AFV Solutions has received a certificate of conformity from the U.S. Environmental Protection Agency for its gasoline/LPG bifuel conversion system for the model year 2003 Ford Motor Co. 4.6 liter engine.
The system allows a vehicle to operate on either gasoline or Liquefied Petroleum Gas (LPG) with a flip of a switch, unlike dedicated propane or natural gas systems which can only operate on one fuel source.
The AFV Solutions system is the only EPA-certified LPG bifuel system currently available in the U.S. market for the 2003 Ford 4.6 liter engine. The company will sell it as a conversion system to be installed on the Ford Crown Victoria, Crown Victoria Police, Lincoln Town Car and Mercury Grand Marquis automobiles.
We chose this Ford engine family for our initial system because the 4.6 liter-equipped Crown Victoria is the fleet vehicle of choice for law-enforcement agencies, taxi services and state and federal government agencies throughout the United States.
Fleet operators that retrofit with our system and purchase bulk propane can substantially reduce their fuel costs, often by up to 40 percent, while increasing their vehicles’ longevity and reducing maintenance costs.—AFVS President Jeff Groscost
The company is finalizing gasoline-propane bifuel systems for model year 2004 and 2005 Ford 4.6 liter engines, and expects EPA certification of these systems within 90 days.
LPG is a mixture of several gases with propane as the chief ingredient. LPG is formed naturally, interspersed with deposits of petroleum and natural gas. Natural gas contains LPG, water vapor, and other impurities that must be removed before it can be transported in pipelines as a salable product. About 55% of the LPG processed in the U.S. is from natural gas purification with the other 45% coming from crude oil refining.
LPG vehicles emit about one-third fewer reactive organic gases than gasoline-fueled vehicles. Nitrogen oxide and carbon monoxide emissions are also 20% and 60% less, respectively.
Unlike gasoline-fueled vehicles, there are no evaporative emissions while LPG vehicles are running or parked, because LPG fuel systems are tightly sealed. Small amounts of LPG may escape into the atmosphere during refueling, but these vapors are 50% less reactive than gasoline vapors, so they have less of a tendency to generate smog-forming ozone. LPG also has an extremely low sulfur content.

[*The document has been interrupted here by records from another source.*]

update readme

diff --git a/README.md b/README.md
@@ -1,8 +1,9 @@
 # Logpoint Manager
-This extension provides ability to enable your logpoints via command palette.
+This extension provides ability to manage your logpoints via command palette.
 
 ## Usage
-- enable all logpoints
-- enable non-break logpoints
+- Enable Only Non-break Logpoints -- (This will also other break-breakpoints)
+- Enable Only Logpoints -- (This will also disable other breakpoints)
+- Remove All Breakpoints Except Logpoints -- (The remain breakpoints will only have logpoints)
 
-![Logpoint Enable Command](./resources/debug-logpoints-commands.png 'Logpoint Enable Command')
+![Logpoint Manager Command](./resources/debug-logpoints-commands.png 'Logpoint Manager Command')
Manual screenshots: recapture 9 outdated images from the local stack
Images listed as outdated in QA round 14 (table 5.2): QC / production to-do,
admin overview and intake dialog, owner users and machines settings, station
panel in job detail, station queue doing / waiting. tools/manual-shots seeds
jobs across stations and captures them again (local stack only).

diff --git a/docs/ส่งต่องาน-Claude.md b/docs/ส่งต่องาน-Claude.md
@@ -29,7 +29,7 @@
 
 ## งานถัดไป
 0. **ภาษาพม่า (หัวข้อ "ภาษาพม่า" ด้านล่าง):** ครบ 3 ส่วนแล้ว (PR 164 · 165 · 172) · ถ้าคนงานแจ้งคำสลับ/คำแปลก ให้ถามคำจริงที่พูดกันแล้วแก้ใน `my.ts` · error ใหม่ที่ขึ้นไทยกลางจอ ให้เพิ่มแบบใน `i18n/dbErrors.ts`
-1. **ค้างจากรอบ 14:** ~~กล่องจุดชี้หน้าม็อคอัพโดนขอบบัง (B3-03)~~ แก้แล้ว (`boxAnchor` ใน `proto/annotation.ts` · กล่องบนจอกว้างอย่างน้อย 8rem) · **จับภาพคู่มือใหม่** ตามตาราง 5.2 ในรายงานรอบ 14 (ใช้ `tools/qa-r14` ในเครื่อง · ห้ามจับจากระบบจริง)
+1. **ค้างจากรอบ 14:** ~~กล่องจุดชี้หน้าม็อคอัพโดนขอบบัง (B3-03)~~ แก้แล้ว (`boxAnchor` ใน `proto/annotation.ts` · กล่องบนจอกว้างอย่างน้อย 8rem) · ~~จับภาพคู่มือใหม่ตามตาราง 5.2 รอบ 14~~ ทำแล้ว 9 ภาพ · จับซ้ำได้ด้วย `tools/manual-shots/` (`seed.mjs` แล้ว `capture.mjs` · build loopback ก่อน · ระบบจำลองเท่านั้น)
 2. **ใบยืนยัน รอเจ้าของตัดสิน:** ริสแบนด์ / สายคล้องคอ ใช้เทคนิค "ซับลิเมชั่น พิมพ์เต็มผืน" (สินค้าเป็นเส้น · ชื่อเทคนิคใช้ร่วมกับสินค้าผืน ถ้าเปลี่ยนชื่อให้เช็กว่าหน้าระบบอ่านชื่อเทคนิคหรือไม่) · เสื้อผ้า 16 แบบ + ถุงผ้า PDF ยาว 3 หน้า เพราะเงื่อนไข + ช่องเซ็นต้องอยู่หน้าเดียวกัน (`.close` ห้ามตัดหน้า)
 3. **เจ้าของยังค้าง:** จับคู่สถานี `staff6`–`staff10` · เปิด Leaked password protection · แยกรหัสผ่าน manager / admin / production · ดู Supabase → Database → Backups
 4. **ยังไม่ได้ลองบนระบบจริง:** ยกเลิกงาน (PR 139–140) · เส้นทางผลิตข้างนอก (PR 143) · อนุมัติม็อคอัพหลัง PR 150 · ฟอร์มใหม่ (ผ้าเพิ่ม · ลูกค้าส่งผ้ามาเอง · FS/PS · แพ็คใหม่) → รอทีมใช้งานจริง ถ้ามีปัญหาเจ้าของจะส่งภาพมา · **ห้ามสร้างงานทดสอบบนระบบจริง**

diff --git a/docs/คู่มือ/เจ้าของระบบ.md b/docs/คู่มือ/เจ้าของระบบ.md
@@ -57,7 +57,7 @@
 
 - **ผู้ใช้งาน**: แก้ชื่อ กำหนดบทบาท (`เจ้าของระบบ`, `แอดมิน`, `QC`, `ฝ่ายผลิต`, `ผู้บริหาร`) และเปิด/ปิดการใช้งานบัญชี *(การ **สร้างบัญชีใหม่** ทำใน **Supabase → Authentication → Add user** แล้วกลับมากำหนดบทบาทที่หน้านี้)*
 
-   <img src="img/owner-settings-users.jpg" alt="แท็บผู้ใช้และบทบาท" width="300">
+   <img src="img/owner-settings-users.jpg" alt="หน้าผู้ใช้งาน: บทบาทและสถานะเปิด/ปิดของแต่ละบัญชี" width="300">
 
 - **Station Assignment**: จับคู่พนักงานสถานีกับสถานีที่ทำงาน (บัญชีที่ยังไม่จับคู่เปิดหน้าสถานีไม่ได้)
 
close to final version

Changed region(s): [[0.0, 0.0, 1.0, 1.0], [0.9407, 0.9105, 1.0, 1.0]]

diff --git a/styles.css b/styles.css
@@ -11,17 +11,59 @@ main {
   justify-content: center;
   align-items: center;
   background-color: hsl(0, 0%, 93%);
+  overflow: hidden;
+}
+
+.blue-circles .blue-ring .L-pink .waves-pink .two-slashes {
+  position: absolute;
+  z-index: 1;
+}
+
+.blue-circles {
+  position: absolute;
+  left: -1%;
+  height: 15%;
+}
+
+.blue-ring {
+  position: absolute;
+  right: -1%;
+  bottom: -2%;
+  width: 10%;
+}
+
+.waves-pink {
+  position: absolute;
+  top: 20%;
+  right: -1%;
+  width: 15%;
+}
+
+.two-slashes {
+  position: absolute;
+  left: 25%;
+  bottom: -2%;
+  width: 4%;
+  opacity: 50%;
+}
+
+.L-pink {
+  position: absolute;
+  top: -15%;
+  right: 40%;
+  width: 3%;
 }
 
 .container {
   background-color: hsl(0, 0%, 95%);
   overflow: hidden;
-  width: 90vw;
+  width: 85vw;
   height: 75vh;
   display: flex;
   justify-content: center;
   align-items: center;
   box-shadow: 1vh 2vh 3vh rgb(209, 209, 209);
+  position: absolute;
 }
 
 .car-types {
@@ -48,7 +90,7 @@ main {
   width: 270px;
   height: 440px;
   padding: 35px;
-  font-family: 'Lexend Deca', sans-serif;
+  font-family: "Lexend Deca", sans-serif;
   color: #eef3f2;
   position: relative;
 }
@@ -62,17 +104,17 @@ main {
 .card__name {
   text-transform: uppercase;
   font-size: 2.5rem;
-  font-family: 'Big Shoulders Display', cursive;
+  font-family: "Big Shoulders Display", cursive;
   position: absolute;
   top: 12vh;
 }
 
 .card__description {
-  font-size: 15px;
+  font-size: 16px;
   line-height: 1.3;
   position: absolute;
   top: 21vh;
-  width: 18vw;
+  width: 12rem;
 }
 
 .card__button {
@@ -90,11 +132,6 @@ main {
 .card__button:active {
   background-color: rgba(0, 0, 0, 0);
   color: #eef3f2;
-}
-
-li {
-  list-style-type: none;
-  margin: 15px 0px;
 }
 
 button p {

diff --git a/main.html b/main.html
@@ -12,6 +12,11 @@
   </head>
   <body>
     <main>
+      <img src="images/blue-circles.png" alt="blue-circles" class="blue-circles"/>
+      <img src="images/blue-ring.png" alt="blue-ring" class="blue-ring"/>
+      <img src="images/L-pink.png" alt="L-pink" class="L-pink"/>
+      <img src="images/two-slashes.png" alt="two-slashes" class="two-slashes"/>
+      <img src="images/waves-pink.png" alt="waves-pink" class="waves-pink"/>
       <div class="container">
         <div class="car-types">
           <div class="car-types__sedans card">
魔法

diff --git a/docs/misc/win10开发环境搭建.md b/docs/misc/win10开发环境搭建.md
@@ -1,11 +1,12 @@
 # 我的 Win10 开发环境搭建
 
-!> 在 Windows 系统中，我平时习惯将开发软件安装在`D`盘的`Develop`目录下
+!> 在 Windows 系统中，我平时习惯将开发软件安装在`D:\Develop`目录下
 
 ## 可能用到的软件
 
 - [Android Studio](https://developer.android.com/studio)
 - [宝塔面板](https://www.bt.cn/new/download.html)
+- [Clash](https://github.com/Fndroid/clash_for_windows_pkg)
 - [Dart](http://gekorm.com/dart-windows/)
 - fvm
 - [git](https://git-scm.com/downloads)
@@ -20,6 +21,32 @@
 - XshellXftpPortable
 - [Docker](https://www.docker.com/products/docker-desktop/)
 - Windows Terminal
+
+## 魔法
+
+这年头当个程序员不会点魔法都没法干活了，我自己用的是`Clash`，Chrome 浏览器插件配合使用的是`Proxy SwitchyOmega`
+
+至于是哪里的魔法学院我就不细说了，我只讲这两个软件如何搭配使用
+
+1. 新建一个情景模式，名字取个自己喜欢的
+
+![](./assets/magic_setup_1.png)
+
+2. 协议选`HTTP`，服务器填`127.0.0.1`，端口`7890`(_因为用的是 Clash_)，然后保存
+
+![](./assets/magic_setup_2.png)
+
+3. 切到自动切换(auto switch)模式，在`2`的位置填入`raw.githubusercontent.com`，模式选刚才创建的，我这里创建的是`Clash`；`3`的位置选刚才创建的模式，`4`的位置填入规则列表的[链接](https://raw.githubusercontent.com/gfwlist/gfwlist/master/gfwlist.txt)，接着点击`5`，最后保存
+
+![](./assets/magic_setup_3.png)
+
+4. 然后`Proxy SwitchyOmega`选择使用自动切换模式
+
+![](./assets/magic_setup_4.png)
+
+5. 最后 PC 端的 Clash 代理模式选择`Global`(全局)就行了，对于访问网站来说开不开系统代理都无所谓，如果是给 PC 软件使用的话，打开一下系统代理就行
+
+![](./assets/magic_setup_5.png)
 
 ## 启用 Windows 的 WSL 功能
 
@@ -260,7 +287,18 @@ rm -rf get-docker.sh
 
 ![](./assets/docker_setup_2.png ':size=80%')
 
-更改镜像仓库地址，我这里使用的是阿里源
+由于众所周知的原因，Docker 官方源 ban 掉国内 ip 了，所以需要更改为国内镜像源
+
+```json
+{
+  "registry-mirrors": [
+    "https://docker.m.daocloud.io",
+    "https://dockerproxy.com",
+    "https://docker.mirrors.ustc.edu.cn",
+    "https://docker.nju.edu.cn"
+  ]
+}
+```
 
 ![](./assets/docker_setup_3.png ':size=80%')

LPG delivers roughly the same power, acceleration, and cruising speed characteristics as gasoline, albeit with a somewhat reduced driving range, due to an energy content 70–75% that of gasoline.
But its high octane rating (around 105) means that an LPG engine’s power output and fuel efficiency can be increased beyond what would be possible with a gasoline engine without causing destructive knocking. Such fine-tuning can help compensate for the fuel’s lower energy density.